The prevalence of diabetes has expanded beyond all expectations. In 1994 it was forecast that the number of diabetics worldwide would reach 239 million by 2010. Instead, there are already 246 million people living with diabetes and the global tally is now projected to rise from 171 million in 2000 to 380 million in 2025. Some 85-95% of these cases are type 2 diabetes, where overweight/obesity is the most prominent risk factor.
In western countries 90% of type 2 diabetes is associated with weight gain, the report notes. Globally, 58% of type 2 diabetes can be attributed to a body mass index (BMI) of more than 21kg/m2. The diabesity phenomenon is being driven by galloping obesity rates in both adults and children. In 2005, 400 million adults were defined as obese (BMI of over 30kg/ m2) worldwide, a figure that is expected to reach 700 million by 2025. About one in 10 children worldwide are already overweight or obese, with rates of double the global average in Europe and three times the average in North and South America.
What this adds up to in health and economic terms is a disaster in waiting. Already diabetes is associated with more than 300 million deaths per year around the world, doubling the risk of death compared with people of a similar age without diabetes. Obesity and diabetes in combination increase the risk of death seven-fold versus people with no medical conditions.

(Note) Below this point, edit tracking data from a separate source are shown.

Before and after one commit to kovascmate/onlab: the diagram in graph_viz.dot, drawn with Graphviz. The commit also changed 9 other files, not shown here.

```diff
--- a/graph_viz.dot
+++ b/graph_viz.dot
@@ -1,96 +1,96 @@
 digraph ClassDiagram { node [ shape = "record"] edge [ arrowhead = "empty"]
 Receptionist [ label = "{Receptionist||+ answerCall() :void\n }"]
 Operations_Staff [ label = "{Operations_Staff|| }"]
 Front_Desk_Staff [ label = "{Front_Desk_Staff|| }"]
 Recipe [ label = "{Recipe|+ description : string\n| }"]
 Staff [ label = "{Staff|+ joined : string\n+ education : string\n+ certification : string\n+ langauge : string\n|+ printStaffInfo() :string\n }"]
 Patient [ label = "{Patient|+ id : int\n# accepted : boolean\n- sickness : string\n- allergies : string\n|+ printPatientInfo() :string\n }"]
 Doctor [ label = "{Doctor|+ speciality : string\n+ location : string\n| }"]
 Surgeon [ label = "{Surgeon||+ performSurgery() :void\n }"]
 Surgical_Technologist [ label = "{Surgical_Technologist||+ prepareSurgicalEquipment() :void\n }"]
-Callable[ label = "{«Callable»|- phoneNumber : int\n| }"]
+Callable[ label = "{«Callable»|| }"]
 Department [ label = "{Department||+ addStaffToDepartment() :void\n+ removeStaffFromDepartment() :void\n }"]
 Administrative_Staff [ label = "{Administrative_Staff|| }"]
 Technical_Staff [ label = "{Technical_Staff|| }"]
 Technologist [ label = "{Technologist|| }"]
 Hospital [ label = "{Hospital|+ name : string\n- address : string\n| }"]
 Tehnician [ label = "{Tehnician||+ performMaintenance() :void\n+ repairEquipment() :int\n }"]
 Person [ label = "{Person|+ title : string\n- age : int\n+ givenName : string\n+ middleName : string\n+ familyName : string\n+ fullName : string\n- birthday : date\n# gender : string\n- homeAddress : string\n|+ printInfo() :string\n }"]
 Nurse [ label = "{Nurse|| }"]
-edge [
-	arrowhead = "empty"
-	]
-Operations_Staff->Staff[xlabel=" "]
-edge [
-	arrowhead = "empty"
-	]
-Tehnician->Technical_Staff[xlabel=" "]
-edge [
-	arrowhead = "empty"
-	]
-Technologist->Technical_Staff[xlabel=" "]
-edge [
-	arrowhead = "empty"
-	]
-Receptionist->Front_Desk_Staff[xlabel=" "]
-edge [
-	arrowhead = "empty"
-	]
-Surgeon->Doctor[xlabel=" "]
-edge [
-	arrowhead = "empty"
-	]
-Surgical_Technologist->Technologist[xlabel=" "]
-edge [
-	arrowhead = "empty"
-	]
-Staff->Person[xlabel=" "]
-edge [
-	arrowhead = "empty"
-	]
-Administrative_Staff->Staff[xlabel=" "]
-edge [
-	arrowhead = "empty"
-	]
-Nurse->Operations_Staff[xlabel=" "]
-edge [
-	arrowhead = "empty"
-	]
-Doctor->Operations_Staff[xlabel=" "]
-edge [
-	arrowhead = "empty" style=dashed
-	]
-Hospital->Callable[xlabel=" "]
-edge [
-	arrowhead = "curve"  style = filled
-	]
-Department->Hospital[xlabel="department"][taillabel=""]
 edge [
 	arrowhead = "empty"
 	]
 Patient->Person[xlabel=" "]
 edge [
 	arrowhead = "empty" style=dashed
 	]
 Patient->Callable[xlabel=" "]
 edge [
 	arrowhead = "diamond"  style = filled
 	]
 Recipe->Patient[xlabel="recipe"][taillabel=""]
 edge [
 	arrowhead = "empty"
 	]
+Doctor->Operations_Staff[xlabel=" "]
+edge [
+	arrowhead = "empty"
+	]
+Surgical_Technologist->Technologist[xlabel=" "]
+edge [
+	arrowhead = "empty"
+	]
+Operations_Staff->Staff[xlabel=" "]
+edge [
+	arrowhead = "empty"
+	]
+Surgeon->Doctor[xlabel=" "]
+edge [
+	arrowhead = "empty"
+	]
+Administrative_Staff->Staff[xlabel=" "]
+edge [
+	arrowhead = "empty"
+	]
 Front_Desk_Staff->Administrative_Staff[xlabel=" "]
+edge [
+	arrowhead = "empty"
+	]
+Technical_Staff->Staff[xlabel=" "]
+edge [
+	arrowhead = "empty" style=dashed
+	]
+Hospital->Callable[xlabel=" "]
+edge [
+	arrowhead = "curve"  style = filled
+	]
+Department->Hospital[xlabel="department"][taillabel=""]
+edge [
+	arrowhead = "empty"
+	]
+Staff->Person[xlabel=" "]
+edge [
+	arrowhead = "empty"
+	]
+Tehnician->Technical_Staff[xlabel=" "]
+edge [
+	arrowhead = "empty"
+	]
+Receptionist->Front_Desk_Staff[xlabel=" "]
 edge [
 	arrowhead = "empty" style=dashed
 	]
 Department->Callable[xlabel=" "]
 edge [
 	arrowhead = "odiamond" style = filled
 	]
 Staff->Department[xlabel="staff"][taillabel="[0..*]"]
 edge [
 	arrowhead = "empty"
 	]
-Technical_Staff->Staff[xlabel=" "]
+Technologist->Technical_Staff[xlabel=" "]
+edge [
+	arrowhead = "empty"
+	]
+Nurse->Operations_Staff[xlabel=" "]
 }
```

Moreover, the human cost comes with a punishing financial burden: the World Health Organization estimates that up to 15% of annual health budgets are spent on diabetes and co-morbidities. Worldwide, diabetes already costs health systems as much as €170 billion and by 2025 the bill is forecast to hit €220 billion.
It is against this alarming backdrop that the report examines what it calls “the doctor’s dilemma: the tussle between glycaemic control and weight gain”. Whereas insulin is traditionally linked to weight increases, as indeed are some oral antidiabetics, weight gain itself can undermine the patient’s ability to achieve blood glucose targets while aggravating the risk of associated conditions such as heart disease, discouraging adherence to diabetes medication and threatening psychological well-being. The relationship is further complicated by factors such as diabetes patients over-eating to ward off the fear of hypoglycaemia.
Although the report argues that weight control should be considered a fundamental aspect of diabetes management throughout the progression of the disease, it also contends that weight gain is no longer a given of insulin therapy. In particular, it says, neither healthcare professionals nor patients should regard the potential for weight gain as justification for initiating insulin therapy as a last resort.
As Dr Vivian Fonseca, one of the report authors and head of the endocrinology section at Tulane University Medical Centre in New Orleans, US, commented in Amsterdam: “I often see [diabetes] patients who should have started insulin three years ago”.